The Pentagon has in recent years turned its attention to the need for speed in weapons system development and acquisition. While shortening the timeline for program development and fielding is important for Defense Department acquisition leaders, overly prioritizing speed can lead to issues with program management, sustainment, and other areas.
Dec 16, 2020 Defense360
Book Review: 'The Kill Chain: Defending America in the Future of High-Tech Warfare' by Christian Brose
As the Pentagon and commercial technologists continue to explore the potential of commercial technologies for the military and work towards greater adoption, they may wish to focus not only on lowering bureaucratic barriers but also on managing expectations about what technologies will be most beneficial and how they will be used.
Jul 2, 2020 War on the Rocks
The Grim Reaper is a 700-foot-tall series of hills that Marine Corps recruits must summit to graduate from boot camp. As the Marine Corps attempts to transform from a second land army and counterinsurgency force to operate within contested maritime spaces, its recent budget request suggests that it will need to climb its own Grim Reaper to get there.

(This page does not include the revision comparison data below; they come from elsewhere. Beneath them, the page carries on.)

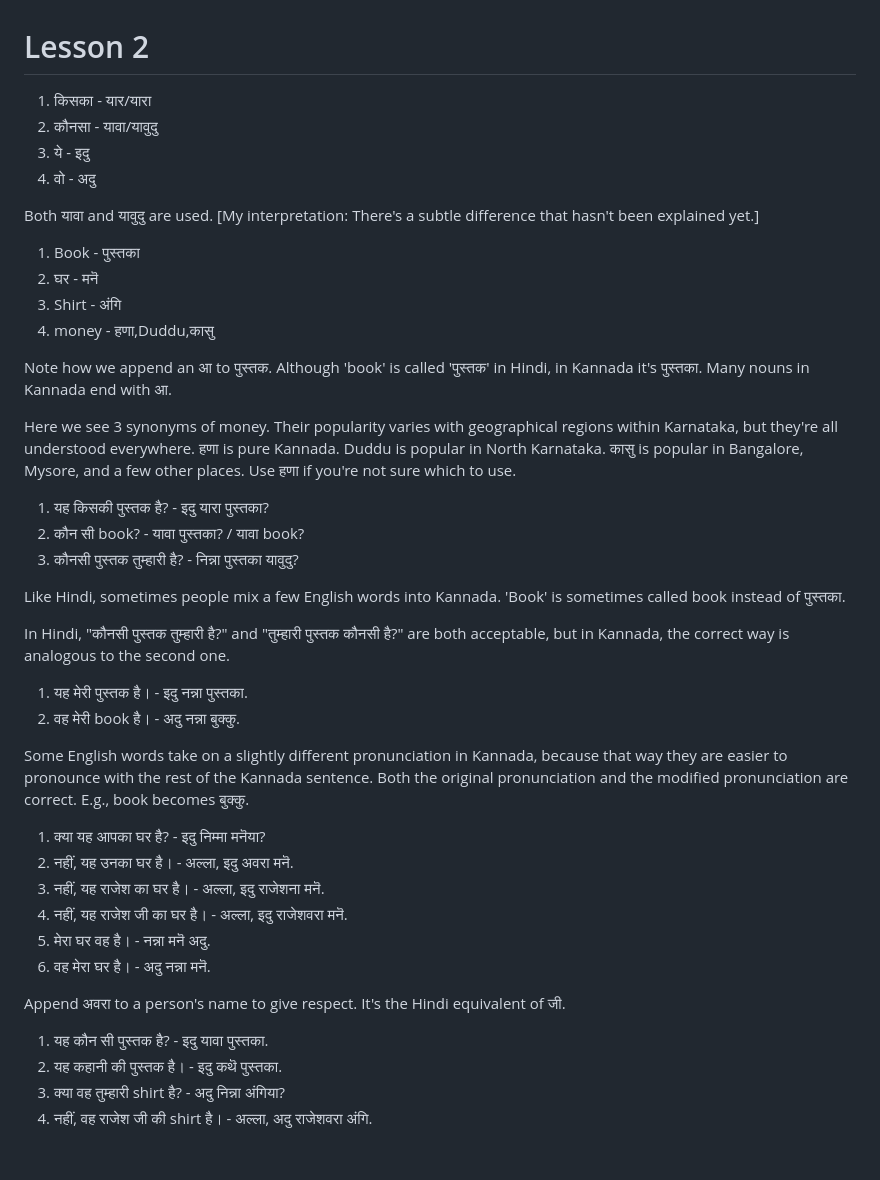
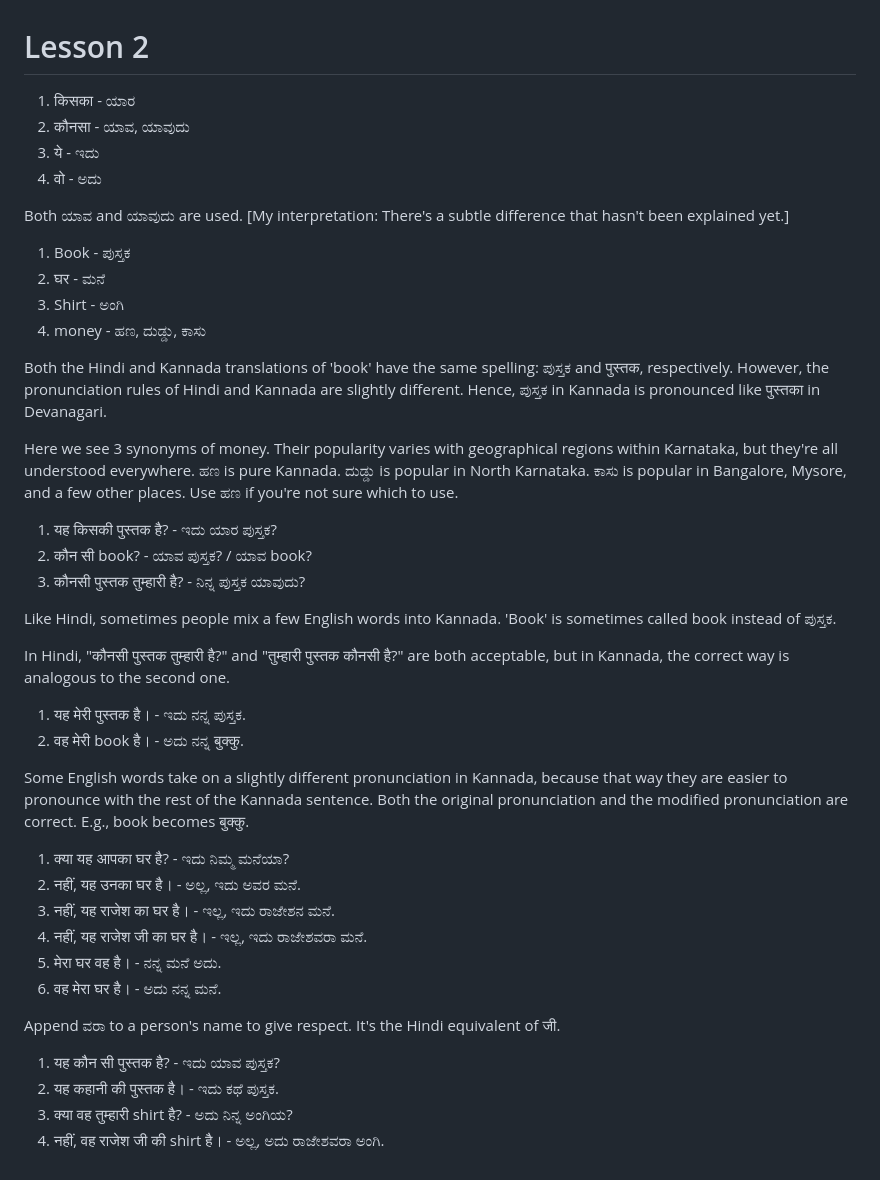
Before and after one commit to sharmaeklavya2/notes-source, a Markdown page: src/hin2KanVid/lec02.md, the part around the change. GitHub-like rendering.

Commit message:
hin2KanVid: lec02: use Kannada script

```diff
--- a/src/hin2KanVid/lec02.md
+++ b/src/hin2KanVid/lec02.md
@@ -1,44 +1,46 @@
 # Lesson 2
 
-1.  किसका - यार/यारा
-2.  कौनसा - यावा/यावुदु
-3.  ये - इदु
-4.  वो - अदु
+1.  किसका - ಯಾರ
+2.  कौनसा - ಯಾವ, ಯಾವುದು
+3.  ये - ಇದು
+4.  वो - ಅದು
 
-Both यावा and यावुदु are used. [My interpretation: There's a subtle difference that hasn't been explained yet.]
+Both ಯಾವ and ಯಾವುದು are used. [My interpretation: There's a subtle difference that hasn't been explained yet.]
 
-1.  Book - पुस्तका
-2.  घर - मनॆ
-3.  Shirt - अंगि
-4.  money - हणा,Duddu,कासु
+1.  Book - ಪುಸ್ತಕ
+2.  घर - ಮನೆ
+3.  Shirt - ಅಂಗಿ
+4.  money - ಹಣ, ದುಡ್ಡು, ಕಾಸು
 
-Note how we append an आ to पुस्तक. Although 'book' is called 'पुस्तक' in Hindi, in Kannada it's पुस्तका. Many nouns in Kannada end with आ.
+Both the Hindi and Kannada translations of 'book' have the same spelling: ಪುಸ್ತಕ and पुस्तक, respectively. However, the pronunciation rules of Hindi and Kannada are slightly different. Hence, ಪುಸ್ತಕ in Kannada is pronounced like पुस्तका in Devanagari.
 
-Here we see 3 synonyms of money. Their popularity varies with geographical regions within Karnataka, but they're all understood everywhere. हणा is pure Kannada. Duddu is popular in North Karnataka. कासु is popular in Bangalore, Mysore, and a few other places. Use हणा if you're not sure which to use.
+Here we see 3 synonyms of money. Their popularity varies with geographical regions within Karnataka, but they're all understood everywhere. ಹಣ is pure Kannada. ದುಡ್ಡು is popular in North Karnataka. ಕಾಸು is popular in Bangalore, Mysore, and a few other places. Use ಹಣ if you're not sure which to use.
 
-1.  यह किसकी पुस्तक है? - इदु यारा पुस्तका?
-2.  कौन सी book? - यावा पुस्तका? / यावा book?
-3.  कौनसी पुस्तक तुम्हारी है? - निन्ना पुस्तका यावुदु?
+1.  यह किसकी पुस्तक है? - ಇದು ಯಾರ ಪುಸ್ತಕ?
+2.  कौन सी book? - ಯಾವ ಪುಸ್ತಕ? / ಯಾವ book?
+3.  कौनसी पुस्तक तुम्हारी है? - ನಿನ್ನ ಪುಸ್ತಕ ಯಾವುದು?
 
-Like Hindi, sometimes people mix a few English words into Kannada. 'Book' is sometimes called book instead of पुस्तका.
+Like Hindi, sometimes people mix a few English words into Kannada. 'Book' is sometimes called book instead of ಪುಸ್ತಕ.
 
 In Hindi, "कौनसी पुस्तक तुम्हारी है?" and "तुम्हारी पुस्तक कौनसी है?" are both acceptable, but in Kannada, the correct way is analogous to the second one.
 
-1.  यह मेरी पुस्तक है। - इदु नन्ना पुस्तका.
-2.  वह मेरी book है। - अदु नन्ना बुक्कु.
+1.  यह मेरी पुस्तक है। - ಇದು ನನ್ನ ಪುಸ್ತಕ.
+2.  वह मेरी book है। - ಅದು ನನ್ನ बुक्कु.
 
 Some English words take on a slightly different pronunciation in Kannada, because that way they are easier to pronounce with the rest of the Kannada sentence. Both the original pronunciation and the modified pronunciation are correct. E.g., book becomes बुक्कु.
 
-1.  क्या यह आपका घर है? - इदु निम्मा मनॆया?
-2.  नहीं, यह उनका घर है। - अल्ला, इदु अवरा मनॆ.
-3.  नहीं, यह राजेश का घर है। - अल्ला, इदु राजेशना मनॆ.
-4.  नहीं, यह राजेश जी का घर है। - अल्ला, इदु राजेशवरा मनॆ.
-5.  मेरा घर वह है। - नन्ना मनॆ अदु.
-6.  वह मेरा घर है। - अदु नन्ना मनॆ.
+1.  क्या यह आपका घर है? - ಇದು ನಿಮ್ಮ ಮನೆಯಾ?
+2.  नहीं, यह उनका घर है। - ಅಲ್ಲ, ಇದು ಅವರ ಮನೆ.
+3.  नहीं, यह राजेश का घर है। - ಇಲ್ಲ, ಇದು ರಾಜೇಶನ ಮನೆ.
+4.  नहीं, यह राजेश जी का घर है। - ಇಲ್ಲ, ಇದು ರಾಜೇಶವರಾ ಮನೆ.
+5.  मेरा घर वह है। - ನನ್ನ ಮನೆ ಅದು.
+6.  वह मेरा घर है। - ಅದು ನನ್ನ ಮನೆ.
 
-Append अवरा to a person's name to give respect. It's the Hindi equivalent of जी.
+Append ವರಾ to a person's name to give respect. It's the Hindi equivalent of जी.
 
-1.  यह कौन सी पुस्तक है? - इदु यावा पुस्तका.
-2.  यह कहानी की पुस्तक है। - इदु कथॆ पुस्तका.
-3.  क्या वह तुम्हारी shirt है? - अदु निन्ना अंगिया?
-4.  नहीं, वह राजेश जी की shirt है। - अल्ला, अदु राजेशवरा अंगि.
+1.  यह कौन सी पुस्तक है? - ಇದು ಯಾವ ಪುಸ್ತಕ?
+2.  यह कहानी की पुस्तक है। - ಇದು ಕಥೆ ಪುಸ್ತಕ.
+3.  क्या वह तुम्हारी shirt है? - ಅದು ನಿನ್ನ ಅಂಗಿಯ?
+4.  नहीं, वह राजेश जी की shirt है। - ಅಲ್ಲ, ಅದು ರಾಜೇಶವರಾ ಅಂಗಿ.
+
+<script type="module" src="https://sharmaeklavya2.github.io/trin/trin.js?ui=true&addCss=true"></script>
```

Mar 26, 2020 The RAND Blog
Both Washington insiders and the general public may be inspired by Kathleen McCinnis's The Heart of War. The novel prompts readers to think more realistically about the Pentagon and its role in policymaking.
Jan 8, 2019 War on the Rocks

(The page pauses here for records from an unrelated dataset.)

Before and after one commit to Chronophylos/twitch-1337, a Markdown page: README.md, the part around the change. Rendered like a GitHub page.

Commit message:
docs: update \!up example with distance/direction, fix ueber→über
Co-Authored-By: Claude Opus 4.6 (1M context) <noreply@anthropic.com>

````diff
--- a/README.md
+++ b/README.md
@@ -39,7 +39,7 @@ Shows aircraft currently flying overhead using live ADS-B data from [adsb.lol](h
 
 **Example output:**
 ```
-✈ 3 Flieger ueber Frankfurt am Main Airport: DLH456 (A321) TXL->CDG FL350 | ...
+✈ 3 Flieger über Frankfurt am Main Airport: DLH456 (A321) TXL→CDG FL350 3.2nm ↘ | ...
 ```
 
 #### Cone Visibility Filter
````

The innovation efforts taking place in the Department of Defense are exciting and have much potential. But installing a chief innovation officer with centralized authority who may become just another bureaucratic player among many could spoil those efforts.
Nov 3, 2016 War on the Rocks

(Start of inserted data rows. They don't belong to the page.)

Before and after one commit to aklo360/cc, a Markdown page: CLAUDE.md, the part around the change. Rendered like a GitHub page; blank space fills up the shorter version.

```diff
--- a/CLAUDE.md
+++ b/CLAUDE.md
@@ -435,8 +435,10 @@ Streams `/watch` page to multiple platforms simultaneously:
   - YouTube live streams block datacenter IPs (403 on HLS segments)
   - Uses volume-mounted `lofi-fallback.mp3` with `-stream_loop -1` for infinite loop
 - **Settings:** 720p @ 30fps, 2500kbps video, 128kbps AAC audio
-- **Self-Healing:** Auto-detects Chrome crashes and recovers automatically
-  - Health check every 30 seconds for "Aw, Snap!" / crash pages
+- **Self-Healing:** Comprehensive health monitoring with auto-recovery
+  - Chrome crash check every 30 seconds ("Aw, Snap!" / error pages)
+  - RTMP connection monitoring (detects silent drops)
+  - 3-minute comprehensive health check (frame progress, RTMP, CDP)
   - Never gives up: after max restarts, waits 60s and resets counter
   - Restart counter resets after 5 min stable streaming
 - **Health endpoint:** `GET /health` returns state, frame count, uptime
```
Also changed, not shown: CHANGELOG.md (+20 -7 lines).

Rather than characterize Robert McNamara's legacy as one of inefficiency, his economic, quantitative analysis of military problems should be portrayed as an innovative, if flawed, first adoption of more sophisticated methods for defense analysis.
Sep 2, 2016 War on the Rocks
Rapid acquisition practices that worked during recent wars may not easily translate to peacetime endeavors. Enthusiasm for rapid acquisition must be tempered by an understanding of the circumstances that made it work and the downsides that were accepted in wartime.
Jun 23, 2016 Defense One
While the renewed interest in crisis response forces by the military services is welcome in these times of uncertainty, forces that are permanently assigned to a geographic combatant command and based in a region continue to offer distinct benefits. RAND research has shown that an overseas presence enhances contingency responsiveness in most cases.
May 16, 2014 The RAND Blog